Abstract

We report a case of antenatally diagnosed left-sided congenital diaphragmatic hernia, managed on venovenous extracorporeal membrane oxygenation with an hemodynamic and ventilation strategy aimed at preventing left and right ventricular dysfunction. Keeping the ductus arteriosus open with prostaglandin infusion and optimizing lung recruitment were effective in achieving hemodynamic stabilization and an ideal systemic oxygen delivery. The patient was discharged from the hospital and had normal development at 1 year of age. The combination of ductal patency and lung recruitment has not been previously reported as a strategy to stabilize congenital diaphragmatic hernia patients undergoing venovenous extracorporeal membrane oxygenation. We believe that this approach may deserve further evaluation in prospective studies.

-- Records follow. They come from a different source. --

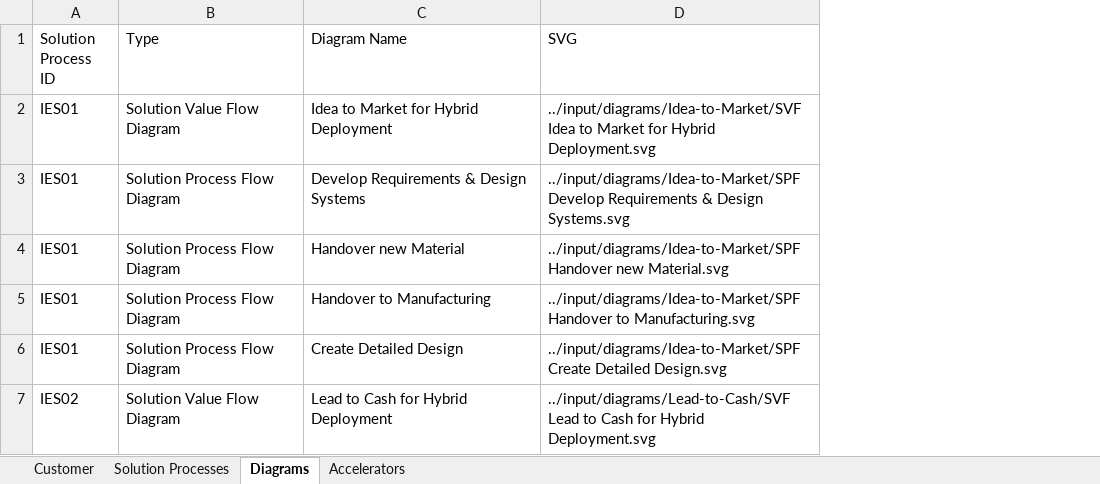
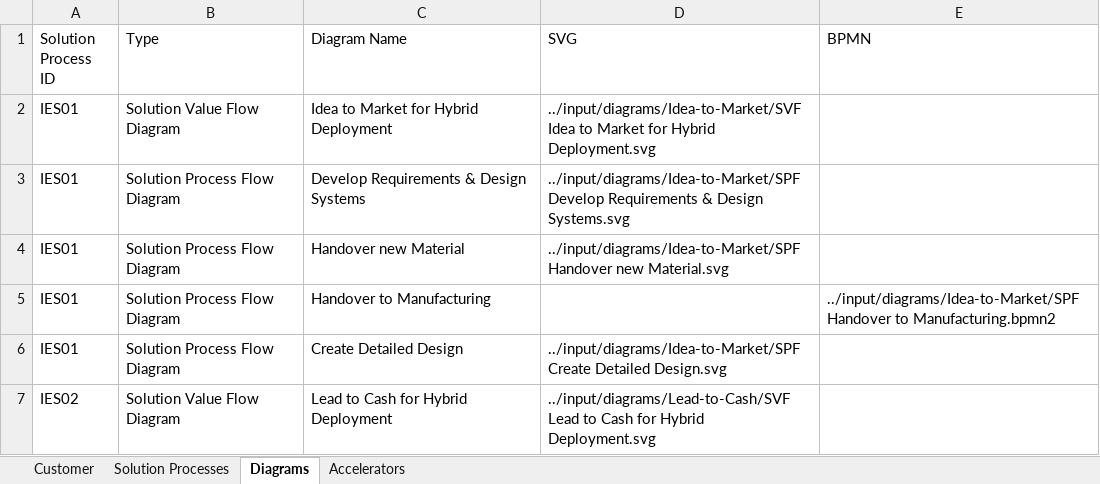
Before and after one commit to SAP-samples/cloud-alm-api-examples, an Excel workbook: applications/CustomProcessUpload/input/Sample Content Public.xlsx, sheet Diagrams, drawn as a sheet; values as stored, in another font and other column widths than the file's, no borders; table styles not drawn; the diff names each change by its address in the sheet, - before the commit and + after, or states it on an @@ line.

Commit message:
Enhance the CustomProcessUpload sample with import BPMN use case (#27)
Co-authored-by: I542511 <m.hidri@sap.com>

```diff
--- a/applications/CustomProcessUpload/input/Sample Content Public.xlsx (sheet Diagrams)
+++ b/applications/CustomProcessUpload/input/Sample Content Public.xlsx (sheet Diagrams)
+column E (BPMN), row 5: ../input/diagrams/Idea-to-Market/SPF Handover to Manufacturing.bpmn2
-D5 (SVG): ../input/diagrams/Idea-to-Market/SPF Handover to Manufacturing.svg
+D5 (SVG): (empty)
```
Also changed, not shown: 7 other files.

  • Abbreviations:
    CDH
    congenital diaphragmatic hernia
    DA
    ductus arteriosus
    ECMO
    extracorporeal membrane oxygenation
    Fio2
    fraction of inspired oxygen
    GA
    gestational age
    HFOV
    high-frequency oscillatory ventilation
    HFPV
    high-frequency percussive ventilation
    iNO
    inhaled nitric oxide
    LA
    left atrium
    LCOS
    low cardiac output state
    LR
    lung recruitment
    LV
    left ventricle
    Paco2
    partial pressure of carbon dioxide, arterial
    PGE
    prostaglandin
    PH
    pulmonary hypertension
    PVR
    pulmonary vascular resistance
    RV
    right ventricle
    Spo2
    pulse oxygen saturation
    TR
    tricuspid regurgitation
    VA-ECOM
    venoarterial ECMO
    VV-ECMO
    venovenous ECMO
  • Mortality for congenital diaphragmatic hernia (CDH) can be as high as 30% to 40%,1 with no survival advantages conferred by maximized medical therapy.2,3 The use of extracorporeal membrane oxygenation (ECMO) in CDH is highly controversial because irreversible lung disease is one of the major contraindications to ECMO. Patients requiring ECMO may present with extreme lung hypoplasia, often not amenable to any treatment.4,5 Nevertheless, ECMO is commonly offered to CDH patients, despite the fact that the survival rate (51%) is the worst among neonatal ECMO indications.6 We describe a case of left-sided CDH on venovenous ECMO (VV-ECMO), where a combined hemodynamic and ventilation strategy, based on prostaglandin (PGE) administration and lung recruitment (LR), proved effective in optimizing hemodynamics and oxygenation.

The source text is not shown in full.